>>>

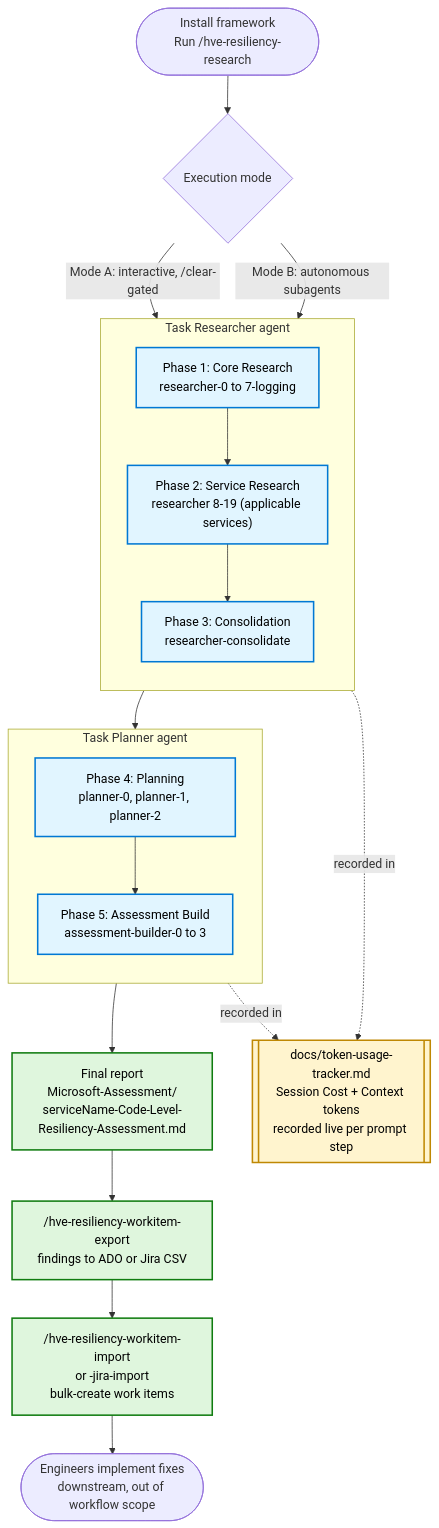
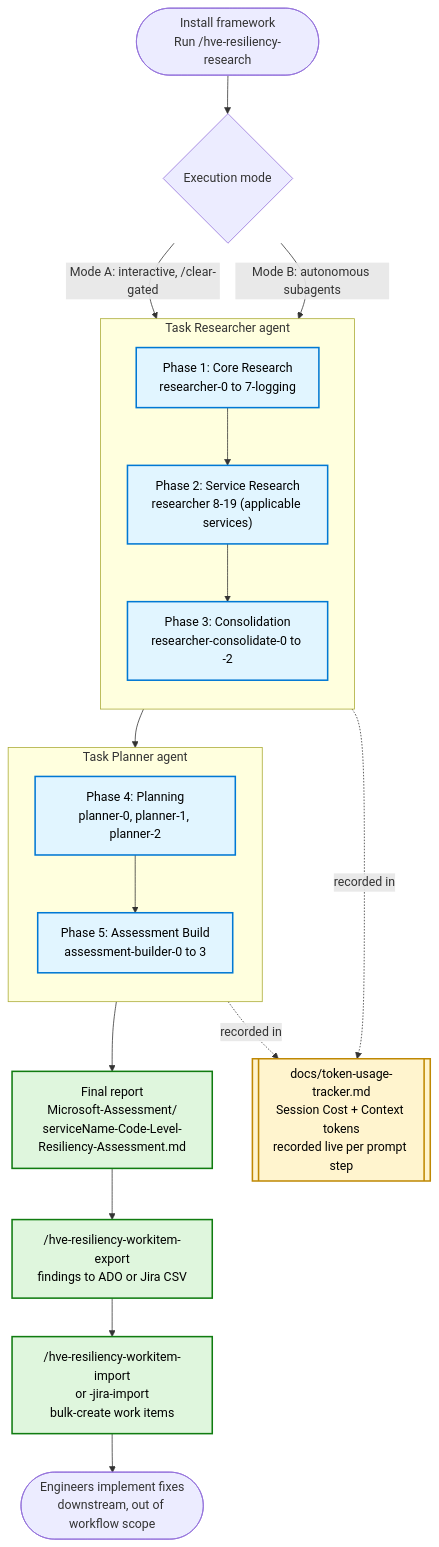
Before and after one commit to christopherromero/HVE-Resiliency: the first of 2 diagrams in docs/telemetry-report-workflow.md, drawn with Mermaid. The commit also changed 15 other files, not shown here.

````diff
--- a/docs/telemetry-report-workflow.md
+++ b/docs/telemetry-report-workflow.md
@@ -56,39 +56,39 @@
 ```mermaid
 flowchart TD
     START([Install framework<br/>Run /hve-resiliency-research]) --> MODE{Execution mode}
     MODE -- "Mode A: interactive, /clear-gated" --> P1
     MODE -- "Mode B: autonomous subagents" --> P1
 
     subgraph RESEARCH [Task Researcher agent]
         direction TB
         P1["Phase 1: Core Research<br/>researcher-0 to 7-logging"]
         P2["Phase 2: Service Research<br/>researcher 8-19 (applicable services)"]
-        P3["Phase 3: Consolidation<br/>researcher-consolidate"]
+        P3["Phase 3: Consolidation<br/>researcher-consolidate-0 to -2"]
         P1 --> P2 --> P3
     end
 
     subgraph PLAN [Task Planner agent]
         direction TB
         P4["Phase 4: Planning<br/>planner-0, planner-1, planner-2"]
         P5["Phase 5: Assessment Build<br/>assessment-builder-0 to 3"]
         P4 --> P5
     end
 
     P3 --> P4
     P5 --> REPORT["Final report<br/>Microsoft-Assessment/<br/>serviceName-Code-Level-Resiliency-Assessment.md"]
 
     REPORT --> EXPORT["/hve-resiliency-workitem-export<br/>findings to ADO or Jira CSV"]
     EXPORT --> IMPORT["/hve-resiliency-workitem-import<br/>or -jira-import<br/>bulk-create work items"]
     IMPORT --> REMEDIATE([Engineers implement fixes<br/>downstream, out of workflow scope])
 
     TRACK[["docs/token-usage-tracker.md<br/>Session Cost + Context tokens<br/>recorded live per prompt step"]]
     RESEARCH -.recorded in.-> TRACK
     PLAN -.recorded in.-> TRACK
 
     classDef phase fill:#e1f5ff,stroke:#0078d4,stroke-width:2px,color:#000
     classDef out fill:#dff6dd,stroke:#107c10,stroke-width:2px,color:#000
     classDef track fill:#fff4ce,stroke:#bf8803,stroke-width:2px,color:#000
     class P1,P2,P3,P4,P5 phase
     class REPORT,EXPORT,IMPORT out
     class TRACK track
 ```
````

<<<

• [THE PROBLEM]:
Filter the records above and return every line that holds the word "Assessment".

• [ANSWER FOR THE TASK]:
         P5["Phase 5: Assessment Build<br/>assessment-builder-0 to 3"]
     P5 --> REPORT["Final report<br/>Microsoft-Assessment/<br/>serviceName-Code-Level-Resiliency-Assessment.md"]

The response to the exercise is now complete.